There is no excuse for Ken Anderson not being in the Hall of Fame
The NFL has released the candidates for its Hall of Fame “Centennial Class”. Many worthy names are on th4 ballot. One name not on this list is Bengals great Ken Anderson, and that is an absolute travesty.
Ask anyone who follows the Bengals who the greatest quarterback in franchise history is. Most will tell you it is Ken Anderson. After putting up historic numbers in his era and leading the Bengals to their first Super Bowl appearance. Anderson made the number 14 legendary in the Queen City.
Anderson has been Hall of Fame eligible for decades now. Fans, former teammates, and former opponents often speak of his worthiness for the Hall. The voters are laughably late to the party. At this point, it is almost impossible to understand.
A look at the numbers
Ken Anderson finished his career with 197 touchdown passes, 32,838 yards, and a quarterback rating of 81.9. This may not sound that impressive compared to what we see today. However, for the 70’s and 80’s, they are pretty remarkable. The NFL was much more of a run based league back then. Anderson completed over 60% of his throws for five straight seasons. This is long before the shotgun formation was a thing and check downs were an offensive staple.
Anderson had the league’s highest passer rating in four seasons during his career. This was in an era with the likes of Terry Bradshaw and Dan Fouts, who are both in the Hall of Fame. There are many other great quarterbacks who played during this era whose faces reside in Canton that at least by some measures, cannot boast a better statistical career than Anderson.
Anderson’s legacy goes beyond the numbers. He helped change the way the game was played forever. Before the 49ers became a dynasty and Joe Montana became a household name, there was a young offensive coordinator with an innovative new offense making waves, Bill Walsh. Strangely, the “West Coast” offense started on the banks of the Ohio River and Anderson was the original on-field orchestrator of it.
Without Anderson, you could argue there would be no Joe Montana or Bill Walsh as we know them today. Every offense in the NFL uses some variation of this scheme today. NFL legends like Brett Favre, Mike Holmgren, and Jon Gruden built their careers on it. The roots of it all go back to Anderson.
He was the first quarterback to run that style of offense. and he did it really well, The Hall of Fame is supposed to be about people who changed and impacted the game, as well as statistics. You can argue that no one impacted the game more than Anderson.
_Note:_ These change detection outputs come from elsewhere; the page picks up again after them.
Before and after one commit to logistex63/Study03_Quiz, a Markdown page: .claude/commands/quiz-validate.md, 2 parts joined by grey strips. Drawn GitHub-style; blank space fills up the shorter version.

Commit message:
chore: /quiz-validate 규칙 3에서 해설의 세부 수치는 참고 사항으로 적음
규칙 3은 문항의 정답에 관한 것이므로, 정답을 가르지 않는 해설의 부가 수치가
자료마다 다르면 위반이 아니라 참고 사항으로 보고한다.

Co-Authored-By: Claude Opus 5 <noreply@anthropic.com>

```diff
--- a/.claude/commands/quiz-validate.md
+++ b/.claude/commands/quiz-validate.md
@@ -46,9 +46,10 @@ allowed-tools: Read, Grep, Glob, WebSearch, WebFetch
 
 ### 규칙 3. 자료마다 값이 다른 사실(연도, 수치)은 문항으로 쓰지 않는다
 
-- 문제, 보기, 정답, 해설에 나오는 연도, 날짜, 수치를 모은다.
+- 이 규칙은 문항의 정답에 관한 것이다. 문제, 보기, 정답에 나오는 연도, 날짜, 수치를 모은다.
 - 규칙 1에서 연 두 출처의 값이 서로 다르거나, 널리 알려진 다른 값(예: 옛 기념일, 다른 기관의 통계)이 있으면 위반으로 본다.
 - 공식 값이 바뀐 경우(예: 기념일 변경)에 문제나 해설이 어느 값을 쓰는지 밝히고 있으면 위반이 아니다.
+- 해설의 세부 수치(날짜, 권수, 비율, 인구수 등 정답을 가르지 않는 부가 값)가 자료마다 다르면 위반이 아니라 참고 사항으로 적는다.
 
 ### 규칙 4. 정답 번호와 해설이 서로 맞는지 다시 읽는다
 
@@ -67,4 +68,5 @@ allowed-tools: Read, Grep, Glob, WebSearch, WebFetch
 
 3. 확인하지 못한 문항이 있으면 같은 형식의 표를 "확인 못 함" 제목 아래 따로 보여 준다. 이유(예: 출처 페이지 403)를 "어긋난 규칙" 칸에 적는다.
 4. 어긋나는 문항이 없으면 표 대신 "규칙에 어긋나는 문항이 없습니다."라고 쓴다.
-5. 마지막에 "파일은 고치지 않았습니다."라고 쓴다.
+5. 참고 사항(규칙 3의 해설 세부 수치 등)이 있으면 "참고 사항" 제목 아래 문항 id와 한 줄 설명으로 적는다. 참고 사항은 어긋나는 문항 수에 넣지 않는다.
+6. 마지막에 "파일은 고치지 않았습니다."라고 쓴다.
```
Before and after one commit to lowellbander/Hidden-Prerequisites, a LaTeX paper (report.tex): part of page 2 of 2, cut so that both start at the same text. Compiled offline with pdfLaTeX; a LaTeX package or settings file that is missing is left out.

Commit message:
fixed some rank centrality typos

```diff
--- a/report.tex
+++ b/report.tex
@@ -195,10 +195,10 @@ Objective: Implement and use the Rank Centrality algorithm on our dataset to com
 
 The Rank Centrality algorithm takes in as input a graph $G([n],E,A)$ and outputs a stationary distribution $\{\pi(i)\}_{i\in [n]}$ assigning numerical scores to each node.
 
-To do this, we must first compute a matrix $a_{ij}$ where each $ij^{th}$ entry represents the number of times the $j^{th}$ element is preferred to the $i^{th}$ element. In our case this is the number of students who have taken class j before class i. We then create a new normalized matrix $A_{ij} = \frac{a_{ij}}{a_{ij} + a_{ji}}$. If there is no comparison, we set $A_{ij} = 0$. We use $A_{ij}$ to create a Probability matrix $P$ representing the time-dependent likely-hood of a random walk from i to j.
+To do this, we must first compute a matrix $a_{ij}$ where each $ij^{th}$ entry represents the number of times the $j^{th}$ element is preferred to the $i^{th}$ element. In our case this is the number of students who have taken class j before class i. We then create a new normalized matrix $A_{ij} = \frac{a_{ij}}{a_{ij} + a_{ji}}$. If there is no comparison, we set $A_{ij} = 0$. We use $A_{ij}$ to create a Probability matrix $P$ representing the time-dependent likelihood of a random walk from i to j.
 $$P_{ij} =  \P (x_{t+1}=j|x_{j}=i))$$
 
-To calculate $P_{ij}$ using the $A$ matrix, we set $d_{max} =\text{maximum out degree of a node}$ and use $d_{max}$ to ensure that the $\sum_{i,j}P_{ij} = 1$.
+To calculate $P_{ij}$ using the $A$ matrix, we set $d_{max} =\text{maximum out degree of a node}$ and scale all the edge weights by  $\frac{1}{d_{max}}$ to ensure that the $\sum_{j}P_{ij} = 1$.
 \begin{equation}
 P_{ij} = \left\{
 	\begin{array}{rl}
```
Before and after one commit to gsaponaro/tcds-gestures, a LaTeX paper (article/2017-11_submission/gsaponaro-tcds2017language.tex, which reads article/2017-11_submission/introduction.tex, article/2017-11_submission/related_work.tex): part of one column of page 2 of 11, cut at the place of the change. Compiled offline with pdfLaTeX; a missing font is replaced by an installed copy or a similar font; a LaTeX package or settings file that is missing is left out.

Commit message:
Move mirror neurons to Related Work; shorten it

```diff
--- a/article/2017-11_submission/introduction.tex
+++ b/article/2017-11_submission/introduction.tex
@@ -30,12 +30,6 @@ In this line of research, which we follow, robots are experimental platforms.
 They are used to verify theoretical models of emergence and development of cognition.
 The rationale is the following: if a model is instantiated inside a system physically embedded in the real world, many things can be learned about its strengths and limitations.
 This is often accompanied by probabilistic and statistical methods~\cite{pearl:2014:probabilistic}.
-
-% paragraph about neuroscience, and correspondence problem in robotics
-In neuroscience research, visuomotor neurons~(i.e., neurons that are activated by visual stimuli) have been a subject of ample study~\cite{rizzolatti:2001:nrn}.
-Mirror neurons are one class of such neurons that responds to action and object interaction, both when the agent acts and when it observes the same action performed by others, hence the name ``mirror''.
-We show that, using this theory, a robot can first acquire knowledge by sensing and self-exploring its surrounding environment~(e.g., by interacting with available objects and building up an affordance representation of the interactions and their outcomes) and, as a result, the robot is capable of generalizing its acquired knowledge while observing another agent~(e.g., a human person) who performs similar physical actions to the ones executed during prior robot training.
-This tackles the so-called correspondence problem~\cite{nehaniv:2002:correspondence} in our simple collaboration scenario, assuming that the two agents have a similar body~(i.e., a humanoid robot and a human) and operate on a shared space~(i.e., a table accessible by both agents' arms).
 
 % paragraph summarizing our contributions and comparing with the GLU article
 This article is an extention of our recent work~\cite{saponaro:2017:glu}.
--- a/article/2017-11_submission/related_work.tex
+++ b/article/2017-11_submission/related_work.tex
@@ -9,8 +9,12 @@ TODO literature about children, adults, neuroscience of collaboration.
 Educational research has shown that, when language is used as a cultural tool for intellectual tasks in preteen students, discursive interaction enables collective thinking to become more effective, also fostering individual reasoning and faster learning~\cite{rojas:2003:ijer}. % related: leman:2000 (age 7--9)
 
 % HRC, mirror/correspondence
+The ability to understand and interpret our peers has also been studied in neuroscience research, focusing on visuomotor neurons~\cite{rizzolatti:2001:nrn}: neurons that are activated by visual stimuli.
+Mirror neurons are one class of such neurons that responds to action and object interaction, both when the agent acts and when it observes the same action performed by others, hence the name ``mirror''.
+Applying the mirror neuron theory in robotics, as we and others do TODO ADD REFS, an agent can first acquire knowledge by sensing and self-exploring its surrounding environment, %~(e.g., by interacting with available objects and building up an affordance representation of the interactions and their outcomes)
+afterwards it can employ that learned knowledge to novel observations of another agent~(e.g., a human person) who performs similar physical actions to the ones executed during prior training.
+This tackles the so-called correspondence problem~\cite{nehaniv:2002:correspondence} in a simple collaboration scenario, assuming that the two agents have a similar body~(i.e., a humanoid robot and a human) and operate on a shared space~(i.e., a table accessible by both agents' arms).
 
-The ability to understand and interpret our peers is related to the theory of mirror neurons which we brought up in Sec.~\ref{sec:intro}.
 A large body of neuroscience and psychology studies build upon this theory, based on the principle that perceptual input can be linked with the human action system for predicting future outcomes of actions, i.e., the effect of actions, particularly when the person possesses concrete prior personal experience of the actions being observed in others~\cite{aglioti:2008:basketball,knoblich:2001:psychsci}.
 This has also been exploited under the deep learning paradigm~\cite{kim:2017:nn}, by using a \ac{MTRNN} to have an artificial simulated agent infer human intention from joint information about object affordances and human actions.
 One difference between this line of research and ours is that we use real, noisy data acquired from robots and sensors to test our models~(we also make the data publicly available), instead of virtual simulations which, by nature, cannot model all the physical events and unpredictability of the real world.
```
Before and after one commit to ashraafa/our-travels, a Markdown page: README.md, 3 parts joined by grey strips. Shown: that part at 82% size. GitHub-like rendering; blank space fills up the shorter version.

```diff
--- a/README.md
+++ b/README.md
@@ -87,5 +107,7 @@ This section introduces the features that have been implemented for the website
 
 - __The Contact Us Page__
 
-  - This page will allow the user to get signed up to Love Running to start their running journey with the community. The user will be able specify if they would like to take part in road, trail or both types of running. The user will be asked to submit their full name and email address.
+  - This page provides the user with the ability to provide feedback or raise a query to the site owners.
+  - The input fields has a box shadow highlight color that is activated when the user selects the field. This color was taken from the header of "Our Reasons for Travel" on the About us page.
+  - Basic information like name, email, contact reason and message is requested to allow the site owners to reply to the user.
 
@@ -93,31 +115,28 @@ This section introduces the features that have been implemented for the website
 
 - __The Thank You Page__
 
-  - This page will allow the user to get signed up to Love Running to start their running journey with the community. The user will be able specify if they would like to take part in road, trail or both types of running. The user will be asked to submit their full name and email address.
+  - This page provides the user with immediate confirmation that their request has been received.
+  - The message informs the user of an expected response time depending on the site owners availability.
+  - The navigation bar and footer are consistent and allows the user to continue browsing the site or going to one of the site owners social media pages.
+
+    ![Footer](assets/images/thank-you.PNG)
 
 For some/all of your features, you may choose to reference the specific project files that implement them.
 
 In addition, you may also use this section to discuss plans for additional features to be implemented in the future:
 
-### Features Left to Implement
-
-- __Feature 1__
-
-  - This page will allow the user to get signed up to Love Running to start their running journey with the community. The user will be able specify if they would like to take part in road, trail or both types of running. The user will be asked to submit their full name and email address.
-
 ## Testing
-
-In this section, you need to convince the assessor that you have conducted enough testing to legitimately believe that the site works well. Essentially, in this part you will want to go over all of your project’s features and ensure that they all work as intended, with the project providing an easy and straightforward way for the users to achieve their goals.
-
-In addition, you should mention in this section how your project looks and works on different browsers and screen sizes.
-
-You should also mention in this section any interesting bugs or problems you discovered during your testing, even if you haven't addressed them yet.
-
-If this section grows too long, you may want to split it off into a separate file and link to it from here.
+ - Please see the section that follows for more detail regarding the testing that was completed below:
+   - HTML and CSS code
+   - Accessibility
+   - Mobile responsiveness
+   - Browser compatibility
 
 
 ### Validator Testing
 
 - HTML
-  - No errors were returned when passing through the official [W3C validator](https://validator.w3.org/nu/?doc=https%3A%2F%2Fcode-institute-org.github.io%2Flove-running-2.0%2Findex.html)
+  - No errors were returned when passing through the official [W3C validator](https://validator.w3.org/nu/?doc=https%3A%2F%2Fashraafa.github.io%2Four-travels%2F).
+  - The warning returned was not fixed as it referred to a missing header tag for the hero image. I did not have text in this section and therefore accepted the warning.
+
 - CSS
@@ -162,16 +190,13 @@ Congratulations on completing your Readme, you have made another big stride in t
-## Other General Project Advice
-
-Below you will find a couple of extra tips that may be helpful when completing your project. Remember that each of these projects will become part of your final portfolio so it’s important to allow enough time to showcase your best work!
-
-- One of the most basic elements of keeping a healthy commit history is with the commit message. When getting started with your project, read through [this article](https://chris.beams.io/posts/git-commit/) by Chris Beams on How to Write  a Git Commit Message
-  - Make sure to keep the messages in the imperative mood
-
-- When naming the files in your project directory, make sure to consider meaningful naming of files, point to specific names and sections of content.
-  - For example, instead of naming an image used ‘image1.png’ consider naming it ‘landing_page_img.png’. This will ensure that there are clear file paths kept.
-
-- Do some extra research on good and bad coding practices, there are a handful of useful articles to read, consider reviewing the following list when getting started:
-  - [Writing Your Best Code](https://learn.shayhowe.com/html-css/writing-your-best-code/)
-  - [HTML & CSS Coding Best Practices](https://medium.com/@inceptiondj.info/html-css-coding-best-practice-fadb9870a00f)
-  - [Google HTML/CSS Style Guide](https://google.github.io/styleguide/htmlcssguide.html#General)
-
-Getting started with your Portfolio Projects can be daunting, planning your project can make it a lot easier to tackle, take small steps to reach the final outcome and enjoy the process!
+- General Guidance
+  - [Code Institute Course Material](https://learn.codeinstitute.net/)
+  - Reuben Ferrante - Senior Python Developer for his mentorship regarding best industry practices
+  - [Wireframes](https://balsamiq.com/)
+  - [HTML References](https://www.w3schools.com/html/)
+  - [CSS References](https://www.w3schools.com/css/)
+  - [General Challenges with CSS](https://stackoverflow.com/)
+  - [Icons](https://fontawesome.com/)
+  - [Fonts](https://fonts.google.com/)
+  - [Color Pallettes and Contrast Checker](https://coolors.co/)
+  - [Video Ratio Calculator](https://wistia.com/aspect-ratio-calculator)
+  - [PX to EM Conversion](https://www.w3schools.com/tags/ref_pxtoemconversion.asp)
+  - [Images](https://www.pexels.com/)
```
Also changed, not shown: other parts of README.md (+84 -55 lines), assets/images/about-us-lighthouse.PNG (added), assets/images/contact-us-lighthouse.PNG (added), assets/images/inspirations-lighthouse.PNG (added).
Simply put, there is no reason why Ken Anderson should not be in the Hall of Fame. His numbers are on par with, and even exceed some other members of his era. He had as big an impact on the culture of NFL offense as anyone. The fact that Anderson is not a Hall of Famer is not an indictment on him, but is an indictment on the Hall of Fame process itself.